The errors in this way of thinking are no less profound for being violations of elementary principles. Most egregiously, it wrongly shifts the burden of proof to the defendant. Rather than holding the government to its standard duty to prove crimes “beyond a reasonable doubt,” George Pell was effectively required to disprove a beguiling fancy — by showing that it was “impossible.”
Also, the jury and judges ignored their fundamental obligation to fairly but also critically evaluate all of the evidence. Nor did they consider all of the evidence together: that is, they failed to use the 20 witnesses’ evidence as a critical metric of A’s testimony. If they had done so, they would have easily concluded (as did the High Court) that this cascade of “improbabilities” at least creates a “reasonable doubt” about A’s story.

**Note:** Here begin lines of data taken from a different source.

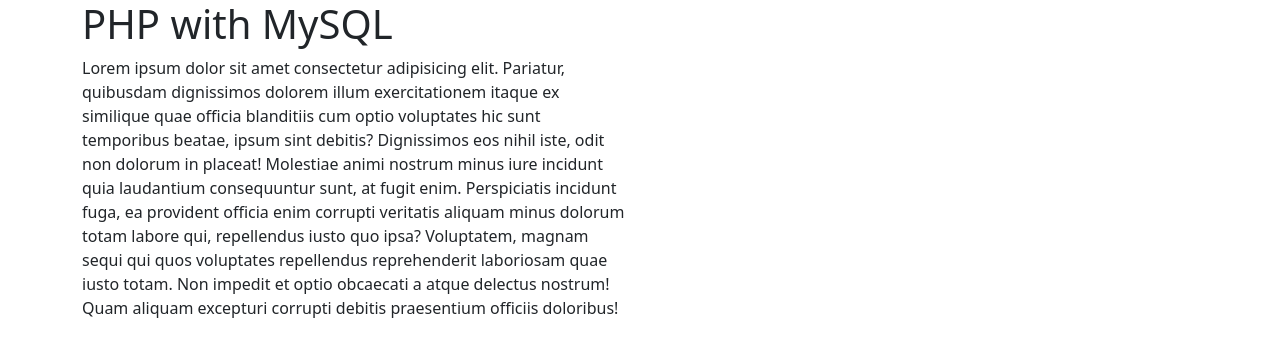
Repository: teban004/COMP1006---W2017
Page: index.html
These files come from the project's save history. The page is drawn as it stood at one moment and after the next save; the edit follows.
The browser window is 1280 px wide. The pictures show the whole page.

Above is the page before, as saved 2022-01-02 13:29:43.

After the next save:
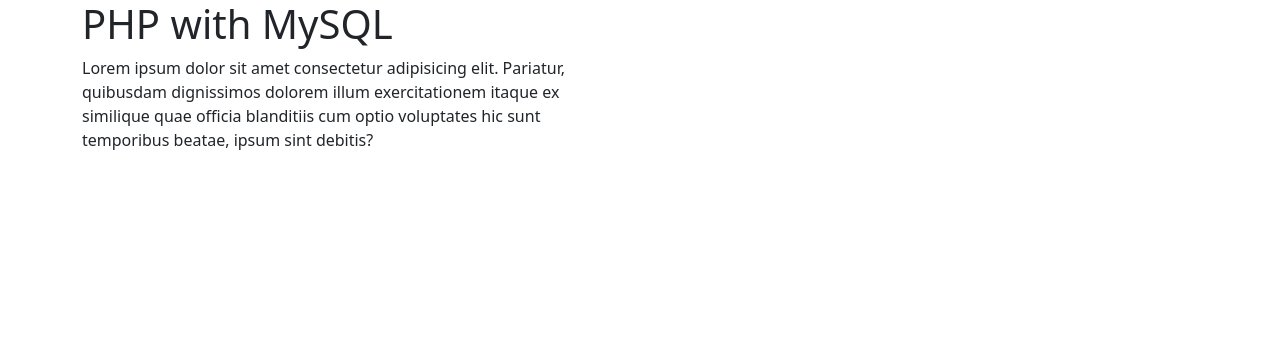
Saved 116 s later.
--- a/index.html
+++ b/index.html
@@ -21,7 +21,7 @@
         <div class="row">
             <div class="col-md-offset-3 col-md-6">
                 <h1>PHP with MySQL</h1>
-                <p>Lorem ipsum dolor sit amet consectetur adipisicing elit. Pariatur, quibusdam dignissimos dolorem illum exercitationem itaque ex similique quae officia blanditiis cum optio voluptates hic sunt temporibus beatae, ipsum sint debitis? Dignissimos eos nihil iste, odit non dolorum in placeat! Molestiae animi nostrum minus iure incidunt quia laudantium consequuntur sunt, at fugit enim. Perspiciatis incidunt fuga, ea provident officia enim corrupti veritatis aliquam minus dolorum totam labore qui, repellendus iusto quo ipsa? Voluptatem, magnam sequi qui quos voluptates repellendus reprehenderit laboriosam quae iusto totam. Non impedit et optio obcaecati a atque delectus nostrum! Quam aliquam excepturi corrupti debitis praesentium officiis doloribus!</p>
+                <p>Lorem ipsum dolor sit amet consectetur adipisicing elit. Pariatur, quibusdam dignissimos dolorem illum exercitationem itaque ex similique quae officia blanditiis cum optio voluptates hic sunt temporibus beatae, ipsum sint debitis?</p>
             </div>
         </div>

Cardinal Pell was incredibly lucky in one decisive respect: Victim A set his sordid story in a well-trafficked place. Had the background setting been instead a campsite or a locker room or some other isolated venue, the cardinal’s conviction would have been affirmed. Tried according to the mistaken norms just described, it would seem that anyone accused by an engaging fantasist or a skilled liar, would be defenseless.
This case of Pell v. The Queen is over and done with. There is no legal avenue by which A’s allegations could be relitigated in any criminal context. There is no legal obstacle, however, to A bringing a civil claim against Cardinal Pell. (Some readers might recall that, after O.J. Simpson was acquitted of murder, the family of victim Ronald Goldman successfully sued Simpson for wrongful death.) In any civil suit against Cardinal Pell, though, A would not have the benefit of the anonymity he enjoyed in the criminal trial. Nor would he be shielded from cross-examination on his credibility, including any relevant emotional difficulties he might have had. (In fact, Cardinal Pell’s legal team was rebuffed in court — in the absence of the jury — when they attempted to gain access to records of A’s treatment for psychological problems.)
There are statutes of limitation that would block civil suit nearly a quarter-century after the alleged fact. But in Victoria, judges have discretion to waive those limitations. There is also the real prospect that other persons might come forward with new criminal and civil allegations against Cardinal Pell. The cardinal’s days in court are almost certainly not over.
Gerard V. Bradley is a professor of law at the University of Notre Dame
and a former assistant district attorney in New York County, New York.